- _AIM OF THE TASK_:
Copy out all the entries exactly.

::::

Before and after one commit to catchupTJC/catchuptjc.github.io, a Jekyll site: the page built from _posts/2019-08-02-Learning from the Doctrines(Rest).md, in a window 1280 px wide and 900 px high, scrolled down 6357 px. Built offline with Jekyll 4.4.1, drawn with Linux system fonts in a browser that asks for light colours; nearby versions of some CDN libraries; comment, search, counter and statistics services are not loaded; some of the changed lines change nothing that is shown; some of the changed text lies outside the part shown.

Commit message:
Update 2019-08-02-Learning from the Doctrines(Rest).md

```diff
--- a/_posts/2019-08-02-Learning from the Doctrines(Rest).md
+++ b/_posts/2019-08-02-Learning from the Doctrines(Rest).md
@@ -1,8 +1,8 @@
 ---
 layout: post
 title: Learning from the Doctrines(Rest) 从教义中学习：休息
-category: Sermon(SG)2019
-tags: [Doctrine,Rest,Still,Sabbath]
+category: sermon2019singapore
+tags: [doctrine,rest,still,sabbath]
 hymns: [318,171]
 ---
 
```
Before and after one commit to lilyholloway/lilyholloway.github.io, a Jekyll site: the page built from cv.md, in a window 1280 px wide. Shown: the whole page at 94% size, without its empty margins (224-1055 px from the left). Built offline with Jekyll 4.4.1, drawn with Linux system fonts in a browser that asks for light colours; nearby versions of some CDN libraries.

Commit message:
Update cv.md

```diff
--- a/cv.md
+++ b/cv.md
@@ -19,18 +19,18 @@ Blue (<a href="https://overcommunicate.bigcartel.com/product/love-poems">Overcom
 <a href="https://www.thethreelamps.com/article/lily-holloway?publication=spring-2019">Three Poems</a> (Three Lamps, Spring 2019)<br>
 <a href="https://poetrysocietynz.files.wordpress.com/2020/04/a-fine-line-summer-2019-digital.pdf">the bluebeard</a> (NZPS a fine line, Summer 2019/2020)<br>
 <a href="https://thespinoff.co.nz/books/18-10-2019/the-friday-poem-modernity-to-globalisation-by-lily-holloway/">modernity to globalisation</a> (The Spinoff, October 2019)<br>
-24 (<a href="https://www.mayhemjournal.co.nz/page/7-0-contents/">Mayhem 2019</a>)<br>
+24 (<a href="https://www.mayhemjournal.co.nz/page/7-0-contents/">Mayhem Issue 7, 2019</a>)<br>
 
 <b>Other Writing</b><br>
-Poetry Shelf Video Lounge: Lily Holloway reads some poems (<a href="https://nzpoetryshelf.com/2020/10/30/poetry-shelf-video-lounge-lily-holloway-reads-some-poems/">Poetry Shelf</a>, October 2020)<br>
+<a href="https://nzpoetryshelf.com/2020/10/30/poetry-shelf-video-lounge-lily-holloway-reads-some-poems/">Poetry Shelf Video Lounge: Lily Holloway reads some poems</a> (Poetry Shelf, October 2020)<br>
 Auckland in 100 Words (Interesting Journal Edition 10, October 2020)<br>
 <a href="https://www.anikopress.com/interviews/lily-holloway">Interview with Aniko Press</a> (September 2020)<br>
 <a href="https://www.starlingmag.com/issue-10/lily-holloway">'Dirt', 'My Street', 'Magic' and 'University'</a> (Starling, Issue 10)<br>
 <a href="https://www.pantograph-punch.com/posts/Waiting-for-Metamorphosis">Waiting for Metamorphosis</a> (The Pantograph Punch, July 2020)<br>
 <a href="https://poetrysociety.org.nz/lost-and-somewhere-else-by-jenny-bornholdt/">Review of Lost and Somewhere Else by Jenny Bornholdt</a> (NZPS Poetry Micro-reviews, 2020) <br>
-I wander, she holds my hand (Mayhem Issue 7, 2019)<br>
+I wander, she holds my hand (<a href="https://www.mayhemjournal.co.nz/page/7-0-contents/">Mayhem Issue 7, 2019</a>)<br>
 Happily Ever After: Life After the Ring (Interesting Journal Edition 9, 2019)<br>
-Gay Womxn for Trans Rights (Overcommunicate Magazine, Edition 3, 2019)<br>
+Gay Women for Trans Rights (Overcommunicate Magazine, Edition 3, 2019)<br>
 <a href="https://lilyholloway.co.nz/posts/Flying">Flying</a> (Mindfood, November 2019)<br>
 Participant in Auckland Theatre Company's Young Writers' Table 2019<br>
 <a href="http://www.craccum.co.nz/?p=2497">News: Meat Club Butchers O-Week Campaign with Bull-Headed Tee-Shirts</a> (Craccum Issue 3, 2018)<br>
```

::::

- _ANSWER BOX_:
Before and after one commit to catchupTJC/catchuptjc.github.io, a Jekyll site: the page built from _posts/2019-08-02-Learning from the Doctrines(Rest).md, in a window 1280 px wide and 900 px high, scrolled down 6357 px. Built offline with Jekyll 4.4.1, drawn with Linux system fonts in a browser that asks for light colours; nearby versions of some CDN libraries; comment, search, counter and statistics services are not loaded; some of the changed lines change nothing that is shown; some of the changed text lies outside the part shown.

Commit message:
Update 2019-08-02-Learning from the Doctrines(Rest).md

```diff
--- a/_posts/2019-08-02-Learning from the Doctrines(Rest).md
+++ b/_posts/2019-08-02-Learning from the Doctrines(Rest).md
@@ -1,8 +1,8 @@
 ---
 layout: post
 title: Learning from the Doctrines(Rest) 从教义中学习：休息
-category: Sermon(SG)2019
-tags: [Doctrine,Rest,Still,Sabbath]
+category: sermon2019singapore
+tags: [doctrine,rest,still,sabbath]
 hymns: [318,171]
 ---
 
```
Before and after one commit to lilyholloway/lilyholloway.github.io, a Jekyll site: the page built from cv.md, in a window 1280 px wide. Shown: the whole page at 94% size, without its empty margins (224-1055 px from the left). Built offline with Jekyll 4.4.1, drawn with Linux system fonts in a browser that asks for light colours; nearby versions of some CDN libraries.

Commit message:
Update cv.md

```diff
--- a/cv.md
+++ b/cv.md
@@ -19,18 +19,18 @@ Blue (<a href="https://overcommunicate.bigcartel.com/product/love-poems">Overcom
 <a href="https://www.thethreelamps.com/article/lily-holloway?publication=spring-2019">Three Poems</a> (Three Lamps, Spring 2019)<br>
 <a href="https://poetrysocietynz.files.wordpress.com/2020/04/a-fine-line-summer-2019-digital.pdf">the bluebeard</a> (NZPS a fine line, Summer 2019/2020)<br>
 <a href="https://thespinoff.co.nz/books/18-10-2019/the-friday-poem-modernity-to-globalisation-by-lily-holloway/">modernity to globalisation</a> (The Spinoff, October 2019)<br>
-24 (<a href="https://www.mayhemjournal.co.nz/page/7-0-contents/">Mayhem 2019</a>)<br>
+24 (<a href="https://www.mayhemjournal.co.nz/page/7-0-contents/">Mayhem Issue 7, 2019</a>)<br>
 
 <b>Other Writing</b><br>
-Poetry Shelf Video Lounge: Lily Holloway reads some poems (<a href="https://nzpoetryshelf.com/2020/10/30/poetry-shelf-video-lounge-lily-holloway-reads-some-poems/">Poetry Shelf</a>, October 2020)<br>
+<a href="https://nzpoetryshelf.com/2020/10/30/poetry-shelf-video-lounge-lily-holloway-reads-some-poems/">Poetry Shelf Video Lounge: Lily Holloway reads some poems</a> (Poetry Shelf, October 2020)<br>
 Auckland in 100 Words (Interesting Journal Edition 10, October 2020)<br>
 <a href="https://www.anikopress.com/interviews/lily-holloway">Interview with Aniko Press</a> (September 2020)<br>
 <a href="https://www.starlingmag.com/issue-10/lily-holloway">'Dirt', 'My Street', 'Magic' and 'University'</a> (Starling, Issue 10)<br>
 <a href="https://www.pantograph-punch.com/posts/Waiting-for-Metamorphosis">Waiting for Metamorphosis</a> (The Pantograph Punch, July 2020)<br>
 <a href="https://poetrysociety.org.nz/lost-and-somewhere-else-by-jenny-bornholdt/">Review of Lost and Somewhere Else by Jenny Bornholdt</a> (NZPS Poetry Micro-reviews, 2020) <br>
-I wander, she holds my hand (Mayhem Issue 7, 2019)<br>
+I wander, she holds my hand (<a href="https://www.mayhemjournal.co.nz/page/7-0-contents/">Mayhem Issue 7, 2019</a>)<br>
 Happily Ever After: Life After the Ring (Interesting Journal Edition 9, 2019)<br>
-Gay Womxn for Trans Rights (Overcommunicate Magazine, Edition 3, 2019)<br>
+Gay Women for Trans Rights (Overcommunicate Magazine, Edition 3, 2019)<br>
 <a href="https://lilyholloway.co.nz/posts/Flying">Flying</a> (Mindfood, November 2019)<br>
 Participant in Auckland Theatre Company's Young Writers' Table 2019<br>
 <a href="http://www.craccum.co.nz/?p=2497">News: Meat Club Butchers O-Week Campaign with Bull-Headed Tee-Shirts</a> (Craccum Issue 3, 2018)<br>
```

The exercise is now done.